(Web document revisions)
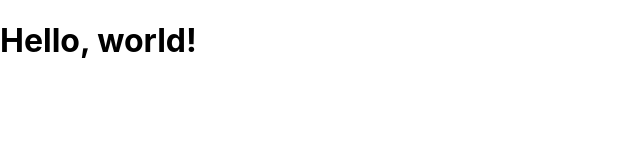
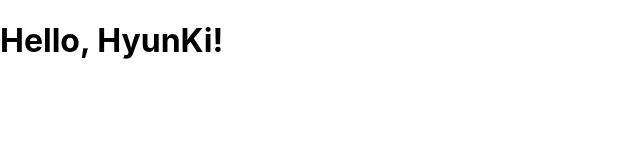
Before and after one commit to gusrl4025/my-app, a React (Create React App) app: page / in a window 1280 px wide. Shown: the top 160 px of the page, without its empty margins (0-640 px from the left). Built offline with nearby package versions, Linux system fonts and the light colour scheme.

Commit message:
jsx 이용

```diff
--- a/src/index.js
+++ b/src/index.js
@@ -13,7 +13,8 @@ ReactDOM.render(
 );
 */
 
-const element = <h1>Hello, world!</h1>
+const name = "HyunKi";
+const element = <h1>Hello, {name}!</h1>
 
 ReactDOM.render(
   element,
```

---

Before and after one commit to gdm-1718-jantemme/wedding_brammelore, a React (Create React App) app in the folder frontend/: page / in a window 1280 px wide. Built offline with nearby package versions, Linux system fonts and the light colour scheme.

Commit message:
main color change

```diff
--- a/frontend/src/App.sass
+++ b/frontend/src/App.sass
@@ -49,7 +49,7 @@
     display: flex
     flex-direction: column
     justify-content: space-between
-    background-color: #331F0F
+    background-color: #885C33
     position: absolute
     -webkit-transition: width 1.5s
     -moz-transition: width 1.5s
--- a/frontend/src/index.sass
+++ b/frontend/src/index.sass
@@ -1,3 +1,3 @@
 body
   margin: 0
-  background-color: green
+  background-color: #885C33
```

---

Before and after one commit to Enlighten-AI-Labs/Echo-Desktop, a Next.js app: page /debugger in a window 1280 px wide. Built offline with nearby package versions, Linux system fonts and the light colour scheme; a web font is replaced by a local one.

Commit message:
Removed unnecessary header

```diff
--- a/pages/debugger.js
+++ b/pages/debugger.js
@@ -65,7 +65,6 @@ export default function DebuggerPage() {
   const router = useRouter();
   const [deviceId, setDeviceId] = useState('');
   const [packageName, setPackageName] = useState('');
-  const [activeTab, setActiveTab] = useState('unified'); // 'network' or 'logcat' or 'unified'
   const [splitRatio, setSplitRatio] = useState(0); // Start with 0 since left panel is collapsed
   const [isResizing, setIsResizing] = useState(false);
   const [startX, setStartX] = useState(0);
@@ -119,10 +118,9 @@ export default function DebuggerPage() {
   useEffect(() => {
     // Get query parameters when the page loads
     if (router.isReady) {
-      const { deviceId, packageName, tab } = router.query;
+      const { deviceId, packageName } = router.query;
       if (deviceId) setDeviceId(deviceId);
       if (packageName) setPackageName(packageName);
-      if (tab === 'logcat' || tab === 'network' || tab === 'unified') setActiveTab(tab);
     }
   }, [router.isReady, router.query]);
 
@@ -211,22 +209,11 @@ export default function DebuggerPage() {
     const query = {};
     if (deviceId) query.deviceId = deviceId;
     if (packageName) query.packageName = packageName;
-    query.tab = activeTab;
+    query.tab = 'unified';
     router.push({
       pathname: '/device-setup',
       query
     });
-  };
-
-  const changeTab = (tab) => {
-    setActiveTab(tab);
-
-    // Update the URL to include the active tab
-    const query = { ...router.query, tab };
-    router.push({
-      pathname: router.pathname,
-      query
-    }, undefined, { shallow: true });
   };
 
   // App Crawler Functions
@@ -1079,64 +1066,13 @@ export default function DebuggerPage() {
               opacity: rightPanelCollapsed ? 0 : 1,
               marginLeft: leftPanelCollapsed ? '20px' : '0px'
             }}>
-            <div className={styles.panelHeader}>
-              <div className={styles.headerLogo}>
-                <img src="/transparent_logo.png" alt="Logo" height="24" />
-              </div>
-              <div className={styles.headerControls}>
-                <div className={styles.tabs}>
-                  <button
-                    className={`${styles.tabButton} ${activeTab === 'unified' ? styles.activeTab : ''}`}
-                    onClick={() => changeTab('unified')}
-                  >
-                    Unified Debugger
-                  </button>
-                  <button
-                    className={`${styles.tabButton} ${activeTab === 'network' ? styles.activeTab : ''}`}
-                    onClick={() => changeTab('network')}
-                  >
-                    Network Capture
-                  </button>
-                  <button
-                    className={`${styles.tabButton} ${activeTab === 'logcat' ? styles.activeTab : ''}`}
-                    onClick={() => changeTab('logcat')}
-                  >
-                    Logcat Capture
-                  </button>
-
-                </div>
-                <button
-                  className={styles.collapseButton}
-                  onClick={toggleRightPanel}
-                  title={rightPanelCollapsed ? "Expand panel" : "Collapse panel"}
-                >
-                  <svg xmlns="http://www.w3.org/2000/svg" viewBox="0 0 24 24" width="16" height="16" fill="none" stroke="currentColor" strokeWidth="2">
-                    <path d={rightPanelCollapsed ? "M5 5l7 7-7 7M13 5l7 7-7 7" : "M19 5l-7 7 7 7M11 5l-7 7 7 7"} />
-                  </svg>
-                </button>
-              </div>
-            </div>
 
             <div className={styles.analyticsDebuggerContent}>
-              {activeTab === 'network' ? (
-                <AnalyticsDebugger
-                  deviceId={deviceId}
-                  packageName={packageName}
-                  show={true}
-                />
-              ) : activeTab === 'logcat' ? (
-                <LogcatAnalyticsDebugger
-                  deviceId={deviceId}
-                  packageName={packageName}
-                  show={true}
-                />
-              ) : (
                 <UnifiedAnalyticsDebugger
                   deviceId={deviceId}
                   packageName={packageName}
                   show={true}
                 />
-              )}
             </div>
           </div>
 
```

EXERCISE REQUIREMENTS »
Pull every line containing "query" from the data.

THE COMPLETED TASK »
     // Get query parameters when the page loads
-      const { deviceId, packageName, tab } = router.query;
+      const { deviceId, packageName } = router.query;
   }, [router.isReady, router.query]);
     const query = {};
     if (deviceId) query.deviceId = deviceId;
     if (packageName) query.packageName = packageName;
-    query.tab = activeTab;
+    query.tab = 'unified';
       query
-    const query = { ...router.query, tab };
-      query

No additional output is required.